Algebra, Analysis, Ancient Arab, Ancient Indian, Astronomy, Geometry, Group Theory, Origin Switzerland, Number Theory, Physics, Puzzles And Problems, Special Numbers And Numerals, Topology
Theorems: 3 4 5 6
Adapted from other CC BY-SA 4.0 Sources:

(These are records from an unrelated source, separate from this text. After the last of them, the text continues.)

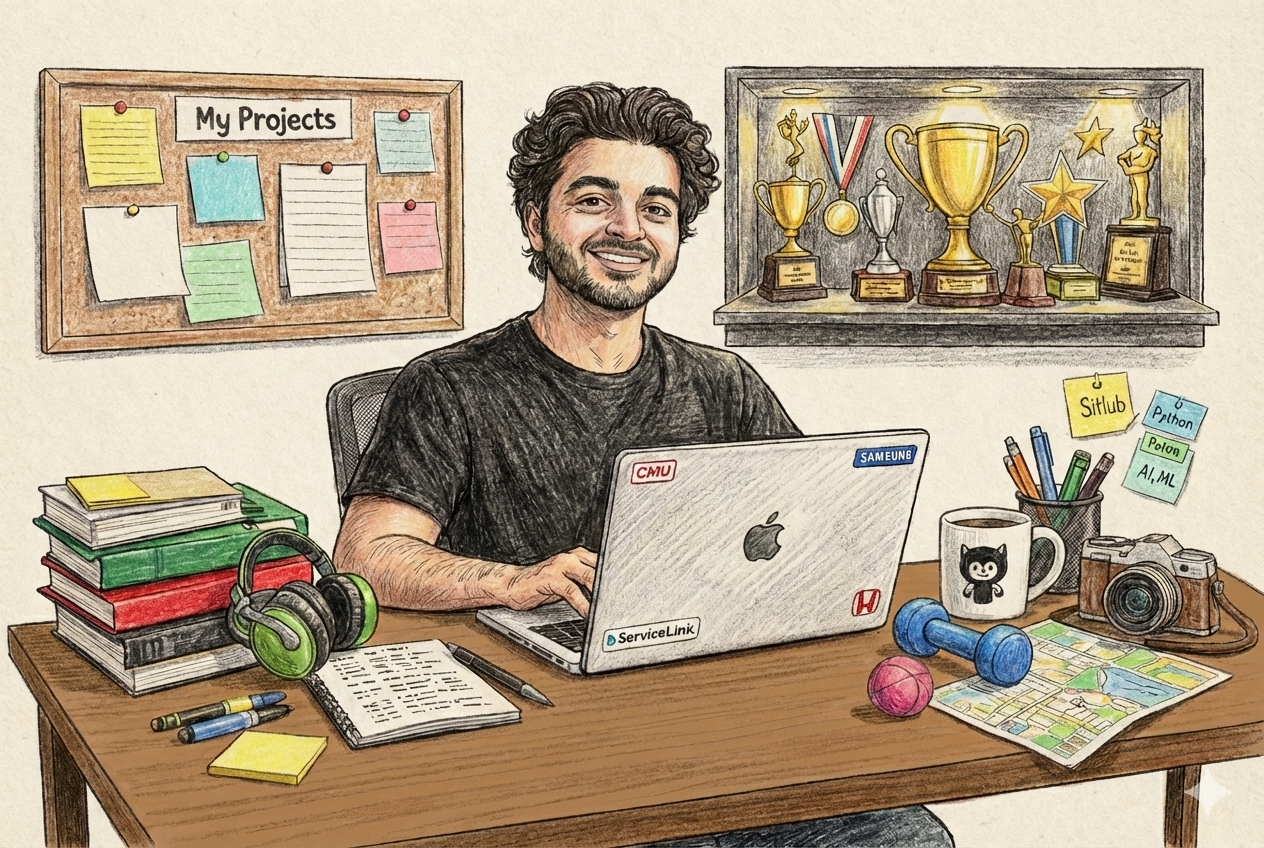
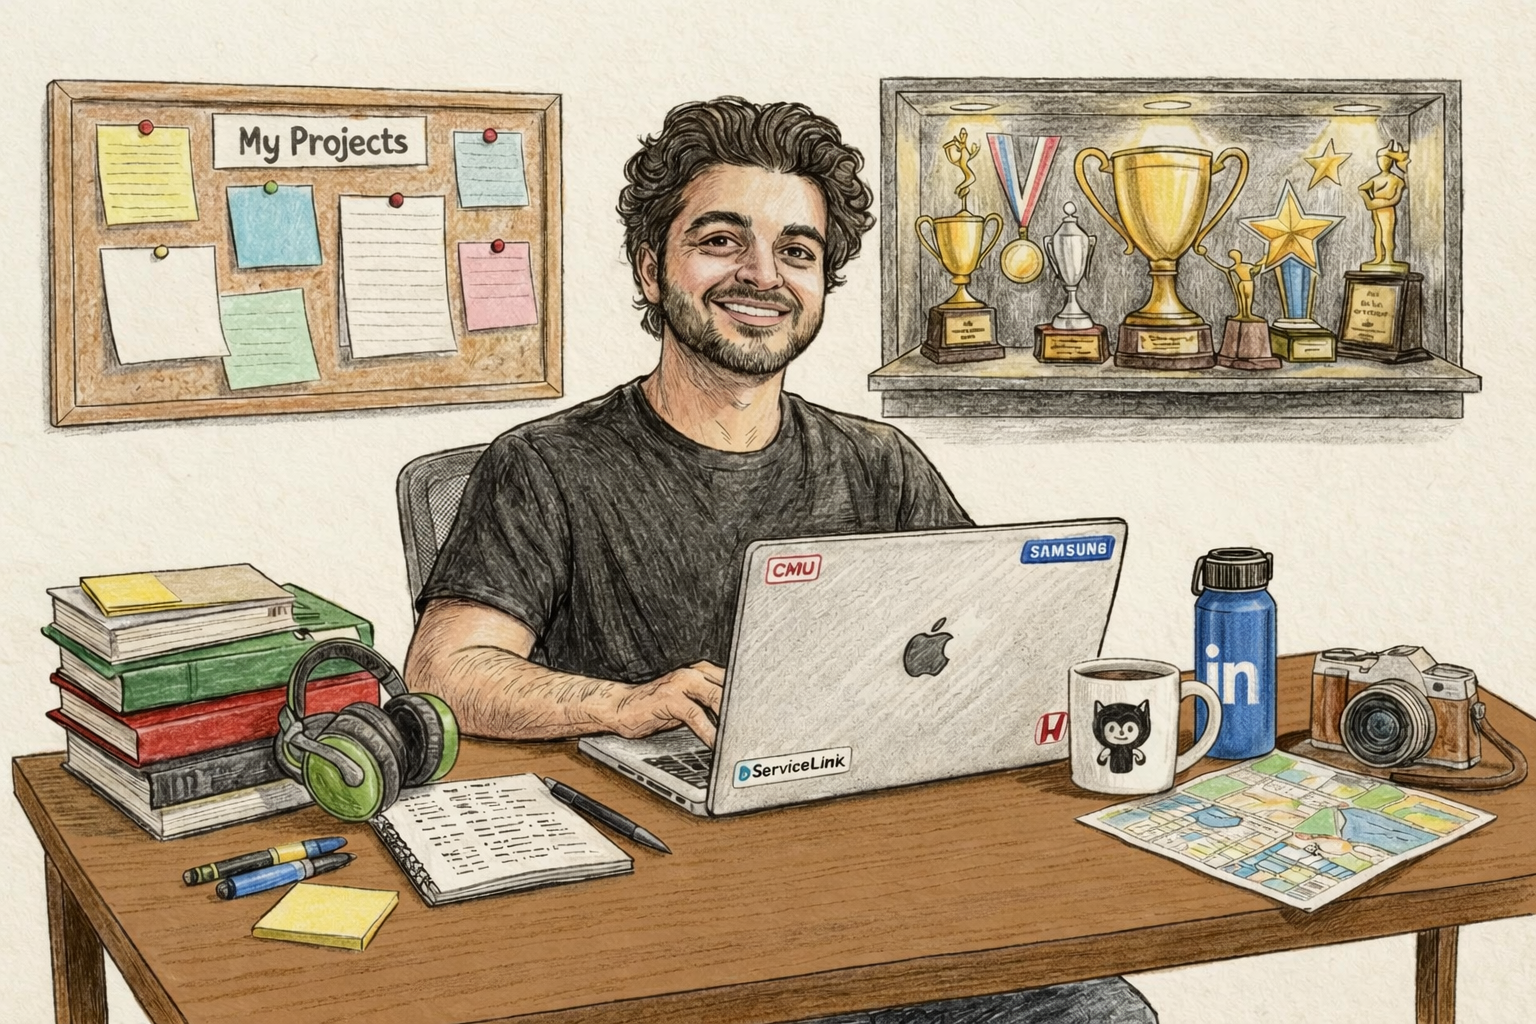
Update homepage illustration, background color, and image border
- Replace illustration-hero.png with updated desk scene
- Match page background color (#f0e8d2) to illustration's warm parchment tone
- Add black border with rounded corners and shadow to hero image

Changed region(s): [[0.0, 0.0613, 1.0, 1.0], [0.5862, 0.6132, 0.6171, 0.6745]]

diff --git a/src/app/globals.css b/src/app/globals.css
@@ -150,10 +150,10 @@
 
 /* ── Light theme (homepage) ── */
 .light-theme {
-  --color-bg: #faf9f7;
-  --color-bg-subtle: #f3f1ed;
-  --color-bg-muted: #e8e4dc;
-  --color-bg-hover: #e0dbd1;
+  --color-bg: #f0e8d2;
+  --color-bg-subtle: #e8dfc6;
+  --color-bg-muted: #dfd5b8;
+  --color-bg-hover: #d6ccae;
   --color-accent: #3b82f6;
   --color-accent-hover: #2563eb;
   --color-accent-muted: rgba(59, 130, 246, 0.12);
@@ -168,7 +168,7 @@
   --color-border-hover: rgba(0, 0, 0, 0.15);
   --color-border-accent: rgba(59, 130, 246, 0.3);
   --color-success: #10b981;
-  background-color: #faf9f7;
+  background-color: #f0e8d2;
   color: #1a1a2e;
 }
 

diff --git a/src/components/bento-hero.tsx b/src/components/bento-hero.tsx
@@ -12,7 +12,7 @@ export function BentoHero() {
     >
 
       {/* Illustration */}
-      <div className="w-full max-w-xl mx-auto">
+      <div className="w-full max-w-xl mx-auto rounded-2xl overflow-hidden border-2 border-black shadow-md">
         {!imgError ? (
           <Image
             src="/images/illustration-hero.png"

- O’Connor, John J; Robertson, Edmund F: MacTutor History of Mathematics Archive